"I set out to burn bridges, to give myself a feeling of freshness and vitality," Murphy says. "That burning of bridges went as far as potentially accepting that I'd finished in the music business. It was a purging period - making a clean break.
"I wanted to put myself in the position where I psychologically freed myself from being in that album-tour cycle and being Peter Murphy. Perceptions of such things can change one's hopes and desires and motivations."
A year after moving to Turkey, Murphy began to explore the artistic dividends of his personal and professional liberation. The rewards came in the form of melodies, a set of strong vocal state-ments, and, eventually, rough draft demo recordings for what would become his fifth solo album, "Cascade."

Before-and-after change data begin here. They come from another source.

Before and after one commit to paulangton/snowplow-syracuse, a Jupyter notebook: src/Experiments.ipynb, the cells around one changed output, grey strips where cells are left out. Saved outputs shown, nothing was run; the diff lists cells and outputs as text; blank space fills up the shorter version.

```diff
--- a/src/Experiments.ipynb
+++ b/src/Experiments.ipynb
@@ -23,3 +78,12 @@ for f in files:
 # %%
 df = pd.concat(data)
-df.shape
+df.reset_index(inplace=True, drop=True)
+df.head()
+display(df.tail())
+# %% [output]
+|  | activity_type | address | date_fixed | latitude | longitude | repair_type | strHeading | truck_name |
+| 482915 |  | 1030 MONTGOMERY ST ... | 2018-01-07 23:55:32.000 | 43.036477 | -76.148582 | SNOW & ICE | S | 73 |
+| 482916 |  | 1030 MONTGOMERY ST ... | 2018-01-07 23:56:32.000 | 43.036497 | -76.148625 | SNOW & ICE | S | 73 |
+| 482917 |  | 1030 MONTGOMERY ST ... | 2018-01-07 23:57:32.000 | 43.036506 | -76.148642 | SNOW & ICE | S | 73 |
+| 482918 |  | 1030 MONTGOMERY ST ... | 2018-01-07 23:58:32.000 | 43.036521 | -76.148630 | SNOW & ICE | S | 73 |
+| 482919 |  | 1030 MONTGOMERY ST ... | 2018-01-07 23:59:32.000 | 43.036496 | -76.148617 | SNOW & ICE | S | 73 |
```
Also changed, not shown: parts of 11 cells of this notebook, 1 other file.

Murphy appears at the Utah State Fairpark Coliseum Saturday, July 15, at 8 p.m. with opening act Jewel. Tickets are $14 and available by calling Smith'sTix at 1-800-888-8499.
For Murphy, a Turkish residence seemed to be just what the doctor ordered. Add a willing producer (Pascal Gabriel), capable songwriting techniques from Paul Statham and instinctive contributions from guitarist Michael Brook and you've got "Cascade."
While the 37-year-old baritone hesitates to call the making of "Cascade" a new beginning, the process did provide the invigorating atmosphere he's been missing.
"Recording the album was refreshing . . . and frightening,really. I'd put myself in a position that was very dangerous. I didn't have the security of the band, that known quality."
Some highlights of Murphy's musical career:
- 1979-1983: Lead vocalist, Bauhaus.
- 1984: Began solo career after the '83 breakup of Bauhaus; joined with former Japan bassist Mick Karn to record "The Waking Hour" under the name Dalis Car.
- 1986: Recruited guitar-ist/keyboardist Howard Hughes to help record solo debut, "Should the World Fail to Fall Apart."
- 1988-92: Picked up with The 100 Men, recorded "Love Hysteria," "Deep," and "Holy Smoke."
- 1995: Released "Cascade," featuring new producer, co-writer and musicians.
Musicians on tour with Murphy are guitarist Ben Blakeman, drummer Mark Price, bassist Eddie Branch and Howard Hughes on keyboard and guitar.
- JEWEL is on tour supporting her debut album, "Pieces of You." The album, produced by Ben Keith (Neil Young and Patsy Cline) is composed of material that was recorded at Young's Broken Arrow Ranch and at venues in San Diego.
The 20-year-old solo acoustic performer has opened for Bob Dylan and Liz Phair and is described as girlish and coy one minute, strong and sexy, haunting and honest the next.